(Version difference data)
────────────────

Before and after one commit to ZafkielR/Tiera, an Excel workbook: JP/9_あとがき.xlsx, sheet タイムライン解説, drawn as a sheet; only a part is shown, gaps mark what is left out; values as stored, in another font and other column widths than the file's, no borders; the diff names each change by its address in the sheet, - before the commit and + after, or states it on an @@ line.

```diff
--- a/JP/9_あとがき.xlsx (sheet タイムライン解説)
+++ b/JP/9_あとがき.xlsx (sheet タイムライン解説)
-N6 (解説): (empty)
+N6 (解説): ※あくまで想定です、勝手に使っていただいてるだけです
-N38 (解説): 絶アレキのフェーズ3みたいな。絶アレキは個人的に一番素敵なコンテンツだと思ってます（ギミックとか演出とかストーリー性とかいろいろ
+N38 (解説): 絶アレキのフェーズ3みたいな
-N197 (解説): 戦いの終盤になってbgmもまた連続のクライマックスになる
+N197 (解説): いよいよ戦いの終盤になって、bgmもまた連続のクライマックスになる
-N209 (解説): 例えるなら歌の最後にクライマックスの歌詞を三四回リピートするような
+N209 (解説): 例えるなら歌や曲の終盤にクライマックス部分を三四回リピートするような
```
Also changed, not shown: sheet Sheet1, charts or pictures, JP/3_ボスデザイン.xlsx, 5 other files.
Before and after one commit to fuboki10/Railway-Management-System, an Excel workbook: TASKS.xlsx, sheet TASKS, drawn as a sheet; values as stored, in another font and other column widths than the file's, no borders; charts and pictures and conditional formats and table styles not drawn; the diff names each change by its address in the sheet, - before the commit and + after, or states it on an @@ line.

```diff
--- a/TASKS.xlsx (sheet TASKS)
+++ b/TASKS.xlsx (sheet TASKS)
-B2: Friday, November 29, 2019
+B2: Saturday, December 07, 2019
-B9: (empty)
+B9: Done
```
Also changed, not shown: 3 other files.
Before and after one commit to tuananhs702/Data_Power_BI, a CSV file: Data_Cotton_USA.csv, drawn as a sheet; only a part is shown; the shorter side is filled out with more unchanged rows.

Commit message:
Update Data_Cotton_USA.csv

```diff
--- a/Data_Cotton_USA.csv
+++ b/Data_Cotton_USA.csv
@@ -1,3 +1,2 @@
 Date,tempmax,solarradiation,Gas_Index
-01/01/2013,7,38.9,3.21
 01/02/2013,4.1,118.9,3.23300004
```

────────────────

■ Description of the task ■
Report the lines above that contain "Also".

■ Problem solution ■
Also changed, not shown: sheet Sheet1, charts or pictures, JP/3_ボスデザイン.xlsx, 5 other files.
Also changed, not shown: 3 other files.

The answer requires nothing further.